Modification records:
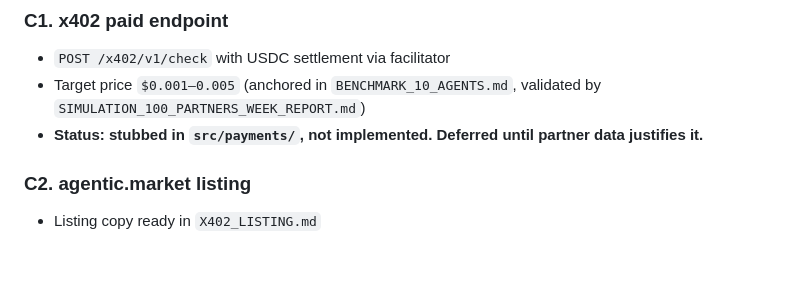
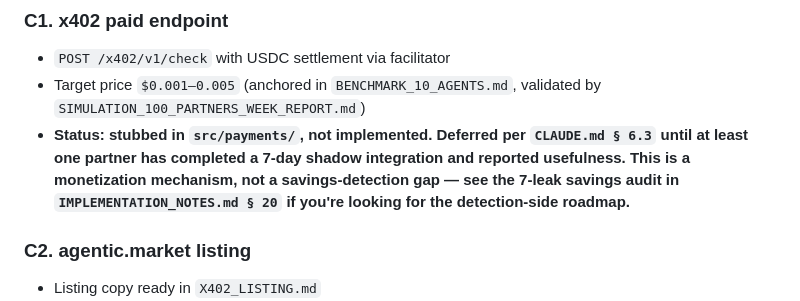
Before and after one commit to Askbsman/aibrake, a Markdown page: ROADMAP_TO_1_0.md, the part around the change. Rendered like a GitHub page; blank space fills up the shorter version.

Commit message:
docs(roadmap): drop incorrect "Утечка 8" reference on x402 endpoint
The savings audit (IMPLEMENTATION_NOTES § 20 / chat history) identified
exactly 7 leaks, all in the detection-quality category. x402 paid endpoint
is a monetization mechanism, not a detection gap, so labeling it as
"Утечка 8" was a numbering error. Replaced with the correct framing:
x402 is gated by CLAUDE.md § 6.3 (need partner validation that rules-only
checks are useful before charging for them).

Found by founder reading the roadmap. Good catch.

```diff
--- a/ROADMAP_TO_1_0.md
+++ b/ROADMAP_TO_1_0.md
@@ -101,7 +101,7 @@ So the path to 1.0 is mostly **operational + sales**, with a tiny amount of engi
 ### C1. x402 paid endpoint
 - `POST /x402/v1/check` with USDC settlement via facilitator
 - Target price `$0.001–0.005` (anchored in `BENCHMARK_10_AGENTS.md`, validated by `SIMULATION_100_PARTNERS_WEEK_REPORT.md`)
-- **Status: stubbed in `src/payments/`, not implemented. Deferred until partner data justifies it.**
+- **Status: stubbed in `src/payments/`, not implemented. Deferred per `CLAUDE.md § 6.3` until at least one partner has completed a 7-day shadow integration and reported usefulness. This is a monetization mechanism, not a savings-detection gap — see the 7-leak savings audit in `IMPLEMENTATION_NOTES.md § 20` if you're looking for the detection-side roadmap.**
 
 ### C2. agentic.market listing
 - Listing copy ready in `X402_LISTING.md`
```
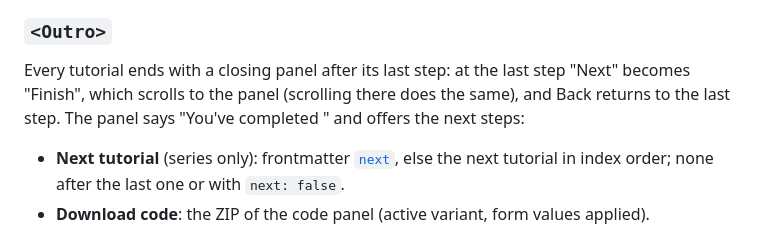
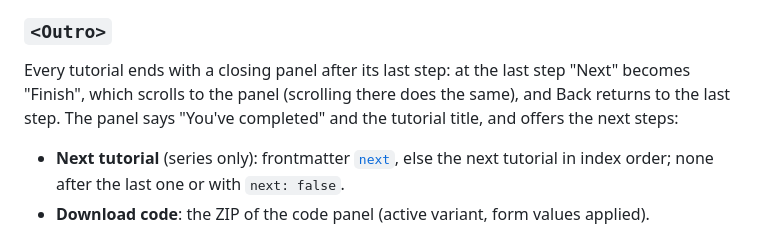
Before and after one commit to hhkaos/interactive-code-scroll, a Markdown page: docs/authoring.md, the part around the change. Rendered like a GitHub page.

Commit message:
docs: fix the closing panel text breaking the authoring page
A bare <title> in authoring.md rendered as an HTML element on the
website and swallowed the rest of the page.

Co-Authored-By: Claude Opus 5.5 <noreply@anthropic.com>

```diff
--- a/docs/authoring.md
+++ b/docs/authoring.md
@@ -262,7 +262,7 @@ When the intro shows nothing and there is nothing else to show next to it (no co
 
 ### `<Outro>`
 
-Every tutorial ends with a closing panel after its last step: at the last step "Next" becomes "Finish", which scrolls to the panel (scrolling there does the same), and Back returns to the last step. The panel says "You've completed <title>" and offers the next steps:
+Every tutorial ends with a closing panel after its last step: at the last step "Next" becomes "Finish", which scrolls to the panel (scrolling there does the same), and Back returns to the last step. The panel says "You've completed" and the tutorial title, and offers the next steps:
 
 - **Next tutorial** (series only): frontmatter [`next`](#series-index-and-siblings), else the next tutorial in index order; none after the last one or with `next: false`.
 - **Download code**: the ZIP of the code panel (active variant, form values applied).
```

### [WHAT YOU ARE ASKED TO DO]
Restate the data word for word from its first line through the line with "checks are useful before charging for them).", leaving out any picture along the way.

### [TASK RESULT]
Before and after one commit to Askbsman/aibrake, a Markdown page: ROADMAP_TO_1_0.md, the part around the change. Rendered like a GitHub page; blank space fills up the shorter version.

Commit message:
docs(roadmap): drop incorrect "Утечка 8" reference on x402 endpoint
The savings audit (IMPLEMENTATION_NOTES § 20 / chat history) identified
exactly 7 leaks, all in the detection-quality category. x402 paid endpoint
is a monetization mechanism, not a detection gap, so labeling it as
"Утечка 8" was a numbering error. Replaced with the correct framing:
x402 is gated by CLAUDE.md § 6.3 (need partner validation that rules-only
checks are useful before charging for them).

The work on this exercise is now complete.